*** Opening of Data ***

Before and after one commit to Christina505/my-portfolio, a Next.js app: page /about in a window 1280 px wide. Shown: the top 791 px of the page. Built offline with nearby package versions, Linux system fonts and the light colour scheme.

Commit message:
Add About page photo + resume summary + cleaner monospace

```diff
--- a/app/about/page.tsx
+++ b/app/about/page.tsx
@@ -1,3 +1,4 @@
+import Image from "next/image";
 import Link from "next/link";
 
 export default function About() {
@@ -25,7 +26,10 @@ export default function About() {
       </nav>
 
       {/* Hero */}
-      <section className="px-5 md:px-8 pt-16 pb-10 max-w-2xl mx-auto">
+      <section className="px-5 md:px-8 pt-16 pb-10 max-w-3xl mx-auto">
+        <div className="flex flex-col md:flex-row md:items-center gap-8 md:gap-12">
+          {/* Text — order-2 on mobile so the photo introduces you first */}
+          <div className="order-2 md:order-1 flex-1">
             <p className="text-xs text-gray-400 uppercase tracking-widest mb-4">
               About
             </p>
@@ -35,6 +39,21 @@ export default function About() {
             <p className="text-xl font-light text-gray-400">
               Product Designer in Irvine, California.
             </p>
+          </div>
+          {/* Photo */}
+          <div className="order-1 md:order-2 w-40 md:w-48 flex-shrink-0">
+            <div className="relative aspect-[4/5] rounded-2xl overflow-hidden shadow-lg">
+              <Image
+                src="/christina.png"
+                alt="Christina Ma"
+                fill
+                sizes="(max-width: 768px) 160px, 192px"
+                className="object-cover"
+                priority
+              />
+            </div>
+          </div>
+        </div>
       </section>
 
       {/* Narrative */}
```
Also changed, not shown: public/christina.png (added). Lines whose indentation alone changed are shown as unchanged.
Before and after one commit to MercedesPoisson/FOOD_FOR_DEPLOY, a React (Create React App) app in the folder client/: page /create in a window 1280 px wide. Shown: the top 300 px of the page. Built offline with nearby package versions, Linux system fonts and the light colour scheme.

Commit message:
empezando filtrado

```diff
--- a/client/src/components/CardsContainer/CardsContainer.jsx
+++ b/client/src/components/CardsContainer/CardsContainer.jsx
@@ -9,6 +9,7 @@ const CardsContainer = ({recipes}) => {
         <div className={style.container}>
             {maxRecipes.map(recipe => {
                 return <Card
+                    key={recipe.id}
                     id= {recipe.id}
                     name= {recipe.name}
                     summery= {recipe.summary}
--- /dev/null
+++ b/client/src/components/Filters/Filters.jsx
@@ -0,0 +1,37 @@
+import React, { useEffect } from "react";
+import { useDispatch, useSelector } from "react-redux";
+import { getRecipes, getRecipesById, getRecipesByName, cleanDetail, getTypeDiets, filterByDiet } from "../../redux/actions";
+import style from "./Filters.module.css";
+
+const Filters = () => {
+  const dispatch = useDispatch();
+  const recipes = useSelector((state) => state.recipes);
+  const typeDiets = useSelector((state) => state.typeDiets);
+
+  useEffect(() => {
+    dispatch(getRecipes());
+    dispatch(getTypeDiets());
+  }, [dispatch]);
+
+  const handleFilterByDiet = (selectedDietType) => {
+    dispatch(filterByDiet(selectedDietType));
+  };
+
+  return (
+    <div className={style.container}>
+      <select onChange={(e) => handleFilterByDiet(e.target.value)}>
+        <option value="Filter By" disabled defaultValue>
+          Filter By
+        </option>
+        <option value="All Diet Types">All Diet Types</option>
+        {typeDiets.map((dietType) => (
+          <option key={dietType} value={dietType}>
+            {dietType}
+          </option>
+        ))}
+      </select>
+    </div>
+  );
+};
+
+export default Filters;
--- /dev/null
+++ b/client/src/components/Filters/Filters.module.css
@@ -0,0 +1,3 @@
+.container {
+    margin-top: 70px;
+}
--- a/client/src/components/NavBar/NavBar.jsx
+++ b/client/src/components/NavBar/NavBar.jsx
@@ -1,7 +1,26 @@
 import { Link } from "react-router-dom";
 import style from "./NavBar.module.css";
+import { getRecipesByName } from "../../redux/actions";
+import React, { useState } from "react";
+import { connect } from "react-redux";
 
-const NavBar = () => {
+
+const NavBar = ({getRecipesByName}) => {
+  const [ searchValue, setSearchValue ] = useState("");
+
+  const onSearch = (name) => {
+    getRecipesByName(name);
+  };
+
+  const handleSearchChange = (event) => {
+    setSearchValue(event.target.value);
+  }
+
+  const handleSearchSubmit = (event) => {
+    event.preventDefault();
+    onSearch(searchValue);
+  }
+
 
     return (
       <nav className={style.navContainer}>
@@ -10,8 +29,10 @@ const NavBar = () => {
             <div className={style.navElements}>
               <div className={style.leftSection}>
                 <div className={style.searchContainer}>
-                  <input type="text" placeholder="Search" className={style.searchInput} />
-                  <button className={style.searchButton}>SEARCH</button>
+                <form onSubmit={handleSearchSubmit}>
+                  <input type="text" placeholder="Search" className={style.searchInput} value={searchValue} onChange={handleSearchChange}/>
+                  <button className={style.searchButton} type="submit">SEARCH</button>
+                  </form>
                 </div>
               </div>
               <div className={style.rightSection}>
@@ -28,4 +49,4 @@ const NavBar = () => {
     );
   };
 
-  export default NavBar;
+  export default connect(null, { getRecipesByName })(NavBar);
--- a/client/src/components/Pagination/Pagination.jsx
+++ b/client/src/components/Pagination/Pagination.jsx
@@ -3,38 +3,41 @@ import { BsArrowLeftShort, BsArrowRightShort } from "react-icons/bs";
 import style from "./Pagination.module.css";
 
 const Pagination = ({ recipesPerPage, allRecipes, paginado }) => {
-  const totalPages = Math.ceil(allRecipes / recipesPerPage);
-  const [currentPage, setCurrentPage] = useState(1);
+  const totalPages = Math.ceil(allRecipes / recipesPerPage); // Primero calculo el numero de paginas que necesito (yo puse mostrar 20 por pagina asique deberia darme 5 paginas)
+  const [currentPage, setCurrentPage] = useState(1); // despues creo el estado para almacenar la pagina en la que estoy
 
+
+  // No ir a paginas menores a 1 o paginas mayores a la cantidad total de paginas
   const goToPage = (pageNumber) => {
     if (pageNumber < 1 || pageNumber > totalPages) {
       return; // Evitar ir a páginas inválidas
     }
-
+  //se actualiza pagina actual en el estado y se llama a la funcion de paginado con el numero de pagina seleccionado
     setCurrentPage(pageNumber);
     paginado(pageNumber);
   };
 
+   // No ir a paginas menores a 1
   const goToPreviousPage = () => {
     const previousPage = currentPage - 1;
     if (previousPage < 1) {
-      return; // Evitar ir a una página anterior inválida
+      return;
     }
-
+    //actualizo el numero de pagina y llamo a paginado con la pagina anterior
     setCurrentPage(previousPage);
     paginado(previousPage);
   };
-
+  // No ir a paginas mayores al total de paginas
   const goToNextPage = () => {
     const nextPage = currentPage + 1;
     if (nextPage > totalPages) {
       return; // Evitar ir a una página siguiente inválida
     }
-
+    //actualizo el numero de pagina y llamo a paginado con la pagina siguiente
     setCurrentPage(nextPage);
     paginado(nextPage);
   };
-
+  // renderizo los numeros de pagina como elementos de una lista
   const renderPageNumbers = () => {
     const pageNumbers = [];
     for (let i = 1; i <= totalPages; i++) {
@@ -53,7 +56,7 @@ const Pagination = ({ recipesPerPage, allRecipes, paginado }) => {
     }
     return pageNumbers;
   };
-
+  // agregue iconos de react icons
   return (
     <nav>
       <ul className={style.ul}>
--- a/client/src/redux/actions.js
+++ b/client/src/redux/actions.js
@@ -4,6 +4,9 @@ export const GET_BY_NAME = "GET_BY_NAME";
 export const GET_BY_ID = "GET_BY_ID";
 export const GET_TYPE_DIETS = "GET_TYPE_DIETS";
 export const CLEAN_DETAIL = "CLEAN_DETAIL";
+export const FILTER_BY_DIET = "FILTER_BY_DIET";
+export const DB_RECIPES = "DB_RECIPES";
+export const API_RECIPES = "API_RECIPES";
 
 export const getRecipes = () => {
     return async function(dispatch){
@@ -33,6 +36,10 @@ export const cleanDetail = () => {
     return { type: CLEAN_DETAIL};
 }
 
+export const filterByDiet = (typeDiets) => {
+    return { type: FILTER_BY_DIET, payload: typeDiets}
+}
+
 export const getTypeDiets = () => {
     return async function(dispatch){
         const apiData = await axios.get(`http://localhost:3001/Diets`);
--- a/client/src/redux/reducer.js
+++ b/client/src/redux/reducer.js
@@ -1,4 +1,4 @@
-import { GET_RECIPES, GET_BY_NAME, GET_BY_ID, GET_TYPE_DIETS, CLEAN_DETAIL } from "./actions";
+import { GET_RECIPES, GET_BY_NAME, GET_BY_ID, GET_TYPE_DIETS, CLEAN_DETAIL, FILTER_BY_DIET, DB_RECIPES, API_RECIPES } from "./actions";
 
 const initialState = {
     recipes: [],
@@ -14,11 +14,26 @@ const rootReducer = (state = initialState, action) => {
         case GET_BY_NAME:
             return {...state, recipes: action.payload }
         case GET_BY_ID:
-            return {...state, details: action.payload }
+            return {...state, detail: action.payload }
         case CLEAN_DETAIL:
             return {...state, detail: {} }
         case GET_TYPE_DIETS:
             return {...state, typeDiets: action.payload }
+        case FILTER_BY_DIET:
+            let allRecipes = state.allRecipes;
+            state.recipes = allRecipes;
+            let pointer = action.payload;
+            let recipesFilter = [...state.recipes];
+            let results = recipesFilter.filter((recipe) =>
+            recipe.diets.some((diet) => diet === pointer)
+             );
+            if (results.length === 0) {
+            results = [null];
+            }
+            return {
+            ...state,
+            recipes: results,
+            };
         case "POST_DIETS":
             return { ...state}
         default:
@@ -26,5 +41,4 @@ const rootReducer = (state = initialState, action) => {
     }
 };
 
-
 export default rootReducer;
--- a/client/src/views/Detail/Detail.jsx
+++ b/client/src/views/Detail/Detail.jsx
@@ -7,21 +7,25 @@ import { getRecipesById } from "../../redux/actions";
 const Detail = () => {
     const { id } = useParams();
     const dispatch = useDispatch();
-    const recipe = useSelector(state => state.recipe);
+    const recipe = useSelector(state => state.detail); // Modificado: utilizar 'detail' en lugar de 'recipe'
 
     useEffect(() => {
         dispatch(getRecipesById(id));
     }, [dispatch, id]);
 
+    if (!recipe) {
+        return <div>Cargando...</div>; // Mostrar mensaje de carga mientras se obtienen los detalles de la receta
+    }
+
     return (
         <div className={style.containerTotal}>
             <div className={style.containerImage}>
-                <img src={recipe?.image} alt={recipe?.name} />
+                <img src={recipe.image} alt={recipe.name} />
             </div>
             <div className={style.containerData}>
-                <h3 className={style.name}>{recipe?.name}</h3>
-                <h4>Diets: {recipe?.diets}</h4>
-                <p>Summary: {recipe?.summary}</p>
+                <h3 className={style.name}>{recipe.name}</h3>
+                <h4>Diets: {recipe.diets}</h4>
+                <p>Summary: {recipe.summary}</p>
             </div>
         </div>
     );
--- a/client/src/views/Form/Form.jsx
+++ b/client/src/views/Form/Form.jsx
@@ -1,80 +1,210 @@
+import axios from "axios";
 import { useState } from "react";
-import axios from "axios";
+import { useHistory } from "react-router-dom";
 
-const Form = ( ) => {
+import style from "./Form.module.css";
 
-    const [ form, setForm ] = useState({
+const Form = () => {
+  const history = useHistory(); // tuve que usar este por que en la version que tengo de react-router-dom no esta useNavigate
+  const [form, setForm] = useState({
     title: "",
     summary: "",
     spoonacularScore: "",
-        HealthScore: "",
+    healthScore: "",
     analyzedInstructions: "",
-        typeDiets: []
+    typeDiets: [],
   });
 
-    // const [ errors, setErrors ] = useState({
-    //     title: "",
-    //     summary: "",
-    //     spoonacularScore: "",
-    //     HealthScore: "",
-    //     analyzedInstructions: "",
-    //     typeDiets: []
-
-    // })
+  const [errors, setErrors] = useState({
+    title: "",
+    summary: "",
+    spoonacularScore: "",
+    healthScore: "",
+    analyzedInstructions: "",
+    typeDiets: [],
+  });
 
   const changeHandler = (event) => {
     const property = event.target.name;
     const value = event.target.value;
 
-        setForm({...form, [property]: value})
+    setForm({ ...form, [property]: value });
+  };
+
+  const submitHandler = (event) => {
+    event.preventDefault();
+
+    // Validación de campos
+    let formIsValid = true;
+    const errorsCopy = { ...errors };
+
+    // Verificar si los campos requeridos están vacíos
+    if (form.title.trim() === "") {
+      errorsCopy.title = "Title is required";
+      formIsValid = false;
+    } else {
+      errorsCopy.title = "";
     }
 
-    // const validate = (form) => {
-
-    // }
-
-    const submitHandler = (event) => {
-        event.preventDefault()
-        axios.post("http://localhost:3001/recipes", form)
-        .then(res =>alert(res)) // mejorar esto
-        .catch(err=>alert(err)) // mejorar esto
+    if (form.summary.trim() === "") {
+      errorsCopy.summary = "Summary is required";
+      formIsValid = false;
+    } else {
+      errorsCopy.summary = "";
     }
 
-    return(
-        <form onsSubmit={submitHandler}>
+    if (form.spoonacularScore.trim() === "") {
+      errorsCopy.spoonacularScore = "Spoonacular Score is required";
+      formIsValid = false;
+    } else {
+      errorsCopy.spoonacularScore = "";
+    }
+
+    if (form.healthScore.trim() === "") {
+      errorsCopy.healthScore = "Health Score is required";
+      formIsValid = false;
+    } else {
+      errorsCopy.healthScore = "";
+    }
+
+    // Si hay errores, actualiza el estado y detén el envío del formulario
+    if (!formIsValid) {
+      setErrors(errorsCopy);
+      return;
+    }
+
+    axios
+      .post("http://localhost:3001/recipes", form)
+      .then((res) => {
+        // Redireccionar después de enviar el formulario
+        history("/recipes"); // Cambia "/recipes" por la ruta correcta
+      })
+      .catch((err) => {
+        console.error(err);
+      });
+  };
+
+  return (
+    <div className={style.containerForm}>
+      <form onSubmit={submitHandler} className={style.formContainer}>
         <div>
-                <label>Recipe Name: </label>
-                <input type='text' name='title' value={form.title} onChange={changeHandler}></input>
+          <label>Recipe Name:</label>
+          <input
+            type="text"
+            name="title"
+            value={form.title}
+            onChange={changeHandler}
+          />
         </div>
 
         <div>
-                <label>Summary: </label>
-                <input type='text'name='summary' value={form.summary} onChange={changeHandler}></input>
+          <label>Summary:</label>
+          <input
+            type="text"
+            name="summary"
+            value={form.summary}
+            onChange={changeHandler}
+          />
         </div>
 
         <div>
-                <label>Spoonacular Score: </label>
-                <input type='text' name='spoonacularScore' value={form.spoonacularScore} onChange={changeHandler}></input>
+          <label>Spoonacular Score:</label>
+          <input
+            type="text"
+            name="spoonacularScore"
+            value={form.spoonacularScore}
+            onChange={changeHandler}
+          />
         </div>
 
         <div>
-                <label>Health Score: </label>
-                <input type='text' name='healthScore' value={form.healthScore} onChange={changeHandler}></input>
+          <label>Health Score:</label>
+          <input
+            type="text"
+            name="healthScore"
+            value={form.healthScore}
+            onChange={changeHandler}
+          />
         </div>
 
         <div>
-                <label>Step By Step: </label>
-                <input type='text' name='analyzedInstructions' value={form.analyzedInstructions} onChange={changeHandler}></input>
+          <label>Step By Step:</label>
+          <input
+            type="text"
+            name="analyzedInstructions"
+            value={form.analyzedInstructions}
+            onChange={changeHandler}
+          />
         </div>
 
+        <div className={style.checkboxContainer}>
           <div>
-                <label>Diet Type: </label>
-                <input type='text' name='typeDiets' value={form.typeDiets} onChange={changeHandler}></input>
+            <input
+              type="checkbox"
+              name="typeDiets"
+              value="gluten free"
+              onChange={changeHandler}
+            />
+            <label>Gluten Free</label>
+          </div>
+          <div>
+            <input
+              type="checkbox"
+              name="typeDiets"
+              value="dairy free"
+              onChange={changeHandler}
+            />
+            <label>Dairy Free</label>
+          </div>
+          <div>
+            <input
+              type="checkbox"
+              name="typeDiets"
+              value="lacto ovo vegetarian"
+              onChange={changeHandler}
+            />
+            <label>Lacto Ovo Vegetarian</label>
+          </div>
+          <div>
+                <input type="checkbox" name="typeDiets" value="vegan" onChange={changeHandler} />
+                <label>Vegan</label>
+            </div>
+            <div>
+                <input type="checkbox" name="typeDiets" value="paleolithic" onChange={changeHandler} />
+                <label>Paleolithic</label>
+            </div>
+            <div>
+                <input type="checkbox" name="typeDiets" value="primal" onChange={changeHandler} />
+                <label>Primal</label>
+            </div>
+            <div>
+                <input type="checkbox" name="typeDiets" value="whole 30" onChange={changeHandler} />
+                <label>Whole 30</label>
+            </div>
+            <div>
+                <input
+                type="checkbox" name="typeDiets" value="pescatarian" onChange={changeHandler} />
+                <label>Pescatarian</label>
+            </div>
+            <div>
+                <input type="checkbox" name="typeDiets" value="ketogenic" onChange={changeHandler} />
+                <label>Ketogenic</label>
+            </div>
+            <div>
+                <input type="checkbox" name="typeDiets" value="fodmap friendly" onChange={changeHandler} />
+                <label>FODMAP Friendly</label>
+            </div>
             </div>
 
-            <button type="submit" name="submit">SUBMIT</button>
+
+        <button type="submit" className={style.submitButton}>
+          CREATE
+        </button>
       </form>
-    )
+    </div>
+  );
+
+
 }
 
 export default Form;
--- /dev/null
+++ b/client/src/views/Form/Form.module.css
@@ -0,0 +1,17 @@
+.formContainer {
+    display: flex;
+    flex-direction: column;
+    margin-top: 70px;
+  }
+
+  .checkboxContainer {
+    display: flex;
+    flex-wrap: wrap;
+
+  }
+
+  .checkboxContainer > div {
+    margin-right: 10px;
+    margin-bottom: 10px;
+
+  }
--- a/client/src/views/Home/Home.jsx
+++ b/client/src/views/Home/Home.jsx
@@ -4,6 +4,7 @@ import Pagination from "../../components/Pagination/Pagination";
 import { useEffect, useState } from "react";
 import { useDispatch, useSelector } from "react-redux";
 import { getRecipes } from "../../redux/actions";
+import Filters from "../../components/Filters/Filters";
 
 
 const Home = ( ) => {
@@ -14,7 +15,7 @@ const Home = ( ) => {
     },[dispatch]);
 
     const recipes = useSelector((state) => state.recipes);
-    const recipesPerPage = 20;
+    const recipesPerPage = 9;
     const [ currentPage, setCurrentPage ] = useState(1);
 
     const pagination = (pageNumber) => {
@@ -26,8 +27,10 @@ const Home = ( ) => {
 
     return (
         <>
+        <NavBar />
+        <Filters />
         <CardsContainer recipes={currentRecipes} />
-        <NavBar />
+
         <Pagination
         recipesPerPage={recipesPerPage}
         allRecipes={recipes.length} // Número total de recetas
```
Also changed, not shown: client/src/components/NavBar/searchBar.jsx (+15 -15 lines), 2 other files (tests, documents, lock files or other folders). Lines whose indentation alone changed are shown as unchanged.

*** Close of Data ***

• _Instructions to follow_
Please count the lines in the records that contain "setCurrentPage" and reply with the count alone.

• _Answer space_
6